Since then, the nuclear reactions in the life and death of stars have formed most of the other nuclei in the universe. Stars can create nuclei through two processes: either by combining two smaller nuclei (called fusion) or breaking a larger nucleus into multiple nuclei (called fission). Both ways result in new atoms.
In the past, these processes also produced the elements on the Periodic Table that we know today. Stars of different types produce nuclei of different elements, leading over time to the range of natural elements. The universe’s first stars were massive, often more than 10 times the size of our Sun. They also had far shorter lives than stars that existed more recently. As they lived, they burned hydrogen and produced the elements up to iron in the Periodic Table.
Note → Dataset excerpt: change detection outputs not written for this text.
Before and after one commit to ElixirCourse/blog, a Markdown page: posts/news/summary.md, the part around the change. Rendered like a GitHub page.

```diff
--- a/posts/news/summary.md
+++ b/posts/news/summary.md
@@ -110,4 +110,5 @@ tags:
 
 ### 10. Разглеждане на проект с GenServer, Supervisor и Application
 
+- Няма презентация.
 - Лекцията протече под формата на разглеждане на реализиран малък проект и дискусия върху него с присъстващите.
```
When they died, they ejected nuclei of these elements in a type of explosion called a core-collapse supernova. Supernovae can leave behind neutron stars. When neutron stars merge, they produce new nuclei, including elements that are heavier than iron. Other stars become white dwarfs as they die. These white dwarfs may also later merge and synthesize nuclei of elements.
- Scientists believe the heaviest naturally occurring elements, including uranium, are produced in violent neutron-rich environments such as the merger of two neutron stars or supernovae. Under these conditions, neutrons gain nuclei faster than they can decay.
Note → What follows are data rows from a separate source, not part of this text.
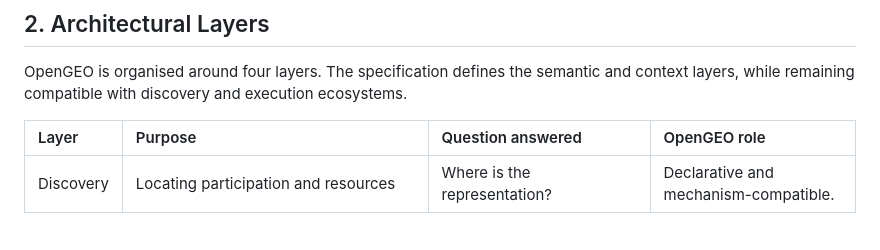
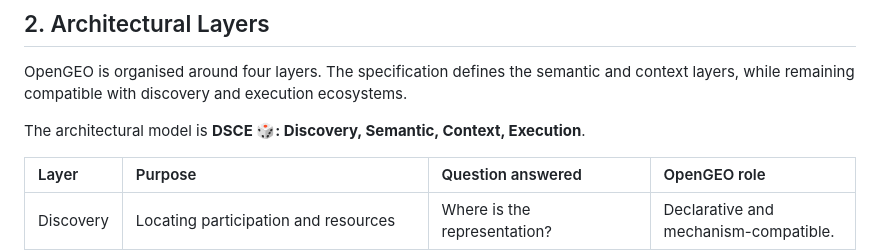
Before and after one commit to donhaji/opengeo, a Markdown page: OPENGEO_SPEC.md, the part around the change. GitHub-like rendering; blank space fills up the shorter version.

Commit message:
Add DSCE architectural shorthand

```diff
--- a/OPENGEO_SPEC.md
+++ b/OPENGEO_SPEC.md
@@ -50,6 +50,8 @@ OpenGEO gives publishers a way to declare semantic meaning and interpretation co
 ## 2. Architectural Layers
 
 OpenGEO is organised around four layers. The specification defines the semantic and context layers, while remaining compatible with discovery and execution ecosystems.
+
+The architectural model is **DSCE 🎲: Discovery, Semantic, Context, Execution**.
 
 | Layer | Purpose | Question answered | OpenGEO role |
 | :--- | :--- | :--- | :--- |
```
- We consist mostly of matter created through nucleosynthesis in stars that have since died, leading to cosmologist Carl Sagan’s famous statement that we are made of “star-stuff.”
DOE Office of Science: Nucleosynthesis Contributions
The Office of Nuclear Physics in the DOE Office of Science supports research in nuclear astrophysics—the physics needed to understand the reactions that produce the elements. Two university-based DOE Centers of Excellence, the Cyclotron Institute at Texas A&M University and the Triangle Universities Nuclear Laboratory, specialize in the study of nuclear astrophysics. DOE also funds the theory and modeling of the Big Bang, stars, supernovae, and neutron star mergers, all sources of elements.
The DOE Office of Science’s Argonne Tandem Linac Accelerator System (ATLAS) user facility is home to the world’s most powerful spectrometer for nuclear structure research. Moving forward, the Office of Nuclear Physics is now supporting the construction of the Facility for Rare Isotope Beams at Michigan State University. This accelerator will produce short-lived and never-before-seen neutron-rich nuclei that play a role in the production of the heaviest elements.